:: PROBLEM STATEMENT ::
Lines below that include "with" are the answer; copy each one.

┌──

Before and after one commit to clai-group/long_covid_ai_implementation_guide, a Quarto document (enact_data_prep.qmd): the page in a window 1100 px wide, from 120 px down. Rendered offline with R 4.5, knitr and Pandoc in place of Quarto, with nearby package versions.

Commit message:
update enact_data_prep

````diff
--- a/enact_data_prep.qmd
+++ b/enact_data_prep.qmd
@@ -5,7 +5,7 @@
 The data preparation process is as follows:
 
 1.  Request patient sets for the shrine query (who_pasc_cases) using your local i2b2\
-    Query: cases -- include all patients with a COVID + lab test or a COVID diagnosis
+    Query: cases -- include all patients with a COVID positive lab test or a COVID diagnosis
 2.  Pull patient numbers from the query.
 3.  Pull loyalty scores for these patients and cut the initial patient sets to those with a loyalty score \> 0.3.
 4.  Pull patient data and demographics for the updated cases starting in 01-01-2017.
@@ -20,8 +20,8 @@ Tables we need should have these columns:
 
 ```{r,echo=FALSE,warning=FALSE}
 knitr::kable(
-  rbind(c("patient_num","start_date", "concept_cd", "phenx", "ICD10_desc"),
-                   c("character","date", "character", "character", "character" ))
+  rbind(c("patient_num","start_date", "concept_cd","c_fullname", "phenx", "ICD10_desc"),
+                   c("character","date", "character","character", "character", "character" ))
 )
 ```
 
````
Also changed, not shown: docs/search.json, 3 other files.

└──

:: RESPONSE TO THE EXERCISE ::
Before and after one commit to clai-group/long_covid_ai_implementation_guide, a Quarto document (enact_data_prep.qmd): the page in a window 1100 px wide, from 120 px down. Rendered offline with R 4.5, knitr and Pandoc in place of Quarto, with nearby package versions.
-    Query: cases -- include all patients with a COVID + lab test or a COVID diagnosis
+    Query: cases -- include all patients with a COVID positive lab test or a COVID diagnosis
 3.  Pull loyalty scores for these patients and cut the initial patient sets to those with a loyalty score \> 0.3.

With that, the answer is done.